**Task instructions**
Please copy each line below that contains the string "Wagon".

Version difference data
• • • • • • •
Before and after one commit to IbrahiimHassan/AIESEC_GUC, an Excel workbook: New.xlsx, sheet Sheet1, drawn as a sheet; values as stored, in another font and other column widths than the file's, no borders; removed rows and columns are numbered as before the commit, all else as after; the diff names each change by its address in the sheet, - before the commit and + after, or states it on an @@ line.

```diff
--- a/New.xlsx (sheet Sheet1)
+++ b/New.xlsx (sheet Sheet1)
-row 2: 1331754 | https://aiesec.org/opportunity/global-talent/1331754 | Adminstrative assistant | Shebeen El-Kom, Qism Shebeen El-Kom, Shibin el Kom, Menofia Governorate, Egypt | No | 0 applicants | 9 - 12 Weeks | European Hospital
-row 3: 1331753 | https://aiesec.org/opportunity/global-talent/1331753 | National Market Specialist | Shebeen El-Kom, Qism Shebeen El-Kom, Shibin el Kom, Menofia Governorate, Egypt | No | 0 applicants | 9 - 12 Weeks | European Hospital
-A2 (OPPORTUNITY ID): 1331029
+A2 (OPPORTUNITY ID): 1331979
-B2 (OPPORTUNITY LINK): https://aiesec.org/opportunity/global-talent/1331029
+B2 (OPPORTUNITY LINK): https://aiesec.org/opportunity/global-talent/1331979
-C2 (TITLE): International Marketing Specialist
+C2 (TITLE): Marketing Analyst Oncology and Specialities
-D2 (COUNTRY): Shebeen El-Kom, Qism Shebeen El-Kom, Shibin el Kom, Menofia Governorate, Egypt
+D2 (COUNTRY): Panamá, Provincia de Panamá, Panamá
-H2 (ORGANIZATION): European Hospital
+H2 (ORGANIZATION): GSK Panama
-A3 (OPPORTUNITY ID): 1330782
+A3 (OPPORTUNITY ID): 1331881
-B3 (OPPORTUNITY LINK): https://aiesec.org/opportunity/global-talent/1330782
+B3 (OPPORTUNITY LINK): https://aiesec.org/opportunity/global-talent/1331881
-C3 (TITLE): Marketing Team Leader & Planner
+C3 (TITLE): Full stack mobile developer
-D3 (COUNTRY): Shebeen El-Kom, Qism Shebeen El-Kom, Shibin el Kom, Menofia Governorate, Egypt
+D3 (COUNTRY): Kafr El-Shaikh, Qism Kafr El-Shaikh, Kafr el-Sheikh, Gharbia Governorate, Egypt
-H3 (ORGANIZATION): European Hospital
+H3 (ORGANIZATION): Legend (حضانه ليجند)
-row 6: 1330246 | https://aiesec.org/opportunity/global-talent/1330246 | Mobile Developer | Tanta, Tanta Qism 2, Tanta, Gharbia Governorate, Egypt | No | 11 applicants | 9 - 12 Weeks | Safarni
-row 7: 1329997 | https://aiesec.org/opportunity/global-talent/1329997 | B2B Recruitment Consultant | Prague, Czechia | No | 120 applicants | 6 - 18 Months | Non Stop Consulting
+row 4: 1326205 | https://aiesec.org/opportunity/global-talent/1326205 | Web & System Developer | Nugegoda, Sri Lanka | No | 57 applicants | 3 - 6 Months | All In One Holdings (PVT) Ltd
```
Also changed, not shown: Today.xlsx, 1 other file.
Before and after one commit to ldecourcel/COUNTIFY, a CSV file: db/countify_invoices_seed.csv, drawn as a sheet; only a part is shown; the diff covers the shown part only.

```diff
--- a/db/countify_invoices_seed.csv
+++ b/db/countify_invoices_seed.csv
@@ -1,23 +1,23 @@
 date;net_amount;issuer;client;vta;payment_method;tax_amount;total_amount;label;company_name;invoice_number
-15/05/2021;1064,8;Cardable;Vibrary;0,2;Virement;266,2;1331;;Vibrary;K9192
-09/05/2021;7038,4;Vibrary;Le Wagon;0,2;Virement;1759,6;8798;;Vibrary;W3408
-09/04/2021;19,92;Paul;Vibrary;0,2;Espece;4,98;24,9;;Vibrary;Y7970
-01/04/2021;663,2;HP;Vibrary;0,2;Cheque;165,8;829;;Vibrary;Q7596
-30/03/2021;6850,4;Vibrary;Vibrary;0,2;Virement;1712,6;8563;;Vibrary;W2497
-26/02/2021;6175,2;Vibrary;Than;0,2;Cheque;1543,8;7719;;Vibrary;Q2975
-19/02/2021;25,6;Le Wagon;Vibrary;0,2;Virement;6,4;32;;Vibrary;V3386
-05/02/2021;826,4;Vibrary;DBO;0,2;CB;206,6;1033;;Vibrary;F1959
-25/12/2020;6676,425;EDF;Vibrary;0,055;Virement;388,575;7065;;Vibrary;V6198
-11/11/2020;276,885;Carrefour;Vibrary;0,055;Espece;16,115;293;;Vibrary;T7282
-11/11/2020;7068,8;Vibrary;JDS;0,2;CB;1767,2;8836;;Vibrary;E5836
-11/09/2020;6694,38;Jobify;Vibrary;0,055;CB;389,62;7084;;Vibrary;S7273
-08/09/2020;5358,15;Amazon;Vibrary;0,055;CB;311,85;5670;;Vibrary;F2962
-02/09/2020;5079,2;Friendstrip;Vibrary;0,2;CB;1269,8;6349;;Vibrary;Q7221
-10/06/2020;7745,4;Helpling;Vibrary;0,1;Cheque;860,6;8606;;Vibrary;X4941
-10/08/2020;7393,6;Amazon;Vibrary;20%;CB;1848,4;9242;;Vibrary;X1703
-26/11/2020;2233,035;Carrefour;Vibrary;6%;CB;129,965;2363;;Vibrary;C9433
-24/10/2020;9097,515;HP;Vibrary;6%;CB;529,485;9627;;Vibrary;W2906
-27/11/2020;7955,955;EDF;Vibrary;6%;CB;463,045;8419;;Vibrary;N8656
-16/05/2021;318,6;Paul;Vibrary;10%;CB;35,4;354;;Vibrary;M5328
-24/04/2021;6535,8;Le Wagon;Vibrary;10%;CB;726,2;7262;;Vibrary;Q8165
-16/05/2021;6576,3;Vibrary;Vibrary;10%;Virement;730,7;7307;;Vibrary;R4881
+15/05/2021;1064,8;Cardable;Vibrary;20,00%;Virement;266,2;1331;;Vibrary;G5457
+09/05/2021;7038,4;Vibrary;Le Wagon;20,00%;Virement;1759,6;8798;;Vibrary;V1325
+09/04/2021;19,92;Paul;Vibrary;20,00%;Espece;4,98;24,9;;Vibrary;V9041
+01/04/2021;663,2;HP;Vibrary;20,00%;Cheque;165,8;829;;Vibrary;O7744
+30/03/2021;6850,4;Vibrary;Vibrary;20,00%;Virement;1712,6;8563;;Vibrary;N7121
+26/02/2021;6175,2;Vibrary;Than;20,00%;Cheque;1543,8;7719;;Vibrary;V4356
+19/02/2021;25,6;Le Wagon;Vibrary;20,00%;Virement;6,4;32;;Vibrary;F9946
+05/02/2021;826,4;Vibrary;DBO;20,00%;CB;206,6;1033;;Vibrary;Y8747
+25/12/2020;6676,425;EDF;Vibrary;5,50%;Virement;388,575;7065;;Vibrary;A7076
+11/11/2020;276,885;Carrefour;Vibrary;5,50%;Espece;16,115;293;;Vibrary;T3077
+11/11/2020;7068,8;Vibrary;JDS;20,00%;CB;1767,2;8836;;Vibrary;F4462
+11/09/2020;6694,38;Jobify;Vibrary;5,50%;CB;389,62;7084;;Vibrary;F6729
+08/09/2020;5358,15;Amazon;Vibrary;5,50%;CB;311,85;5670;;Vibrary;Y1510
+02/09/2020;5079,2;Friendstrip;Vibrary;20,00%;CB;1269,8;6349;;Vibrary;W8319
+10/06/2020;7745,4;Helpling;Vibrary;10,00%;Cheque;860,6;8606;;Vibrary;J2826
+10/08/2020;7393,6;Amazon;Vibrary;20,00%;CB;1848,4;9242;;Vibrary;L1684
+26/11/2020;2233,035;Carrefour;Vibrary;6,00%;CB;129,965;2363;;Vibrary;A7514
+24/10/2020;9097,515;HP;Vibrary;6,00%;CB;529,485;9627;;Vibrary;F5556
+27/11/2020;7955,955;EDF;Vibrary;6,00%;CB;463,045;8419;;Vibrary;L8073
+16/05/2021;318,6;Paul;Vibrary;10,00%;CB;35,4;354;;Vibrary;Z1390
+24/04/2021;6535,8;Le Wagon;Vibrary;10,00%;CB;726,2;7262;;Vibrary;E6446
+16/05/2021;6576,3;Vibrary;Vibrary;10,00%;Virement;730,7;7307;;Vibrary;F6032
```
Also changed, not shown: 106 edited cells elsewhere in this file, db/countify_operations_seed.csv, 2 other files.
• • • • • • •
**Answer space**
-09/05/2021;7038,4;Vibrary;Le Wagon;0,2;Virement;1759,6;8798;;Vibrary;W3408
-19/02/2021;25,6;Le Wagon;Vibrary;0,2;Virement;6,4;32;;Vibrary;V3386
-24/04/2021;6535,8;Le Wagon;Vibrary;10%;CB;726,2;7262;;Vibrary;Q8165
+09/05/2021;7038,4;Vibrary;Le Wagon;20,00%;Virement;1759,6;8798;;Vibrary;V1325
+19/02/2021;25,6;Le Wagon;Vibrary;20,00%;Virement;6,4;32;;Vibrary;F9946
+24/04/2021;6535,8;Le Wagon;Vibrary;10,00%;CB;726,2;7262;;Vibrary;E6446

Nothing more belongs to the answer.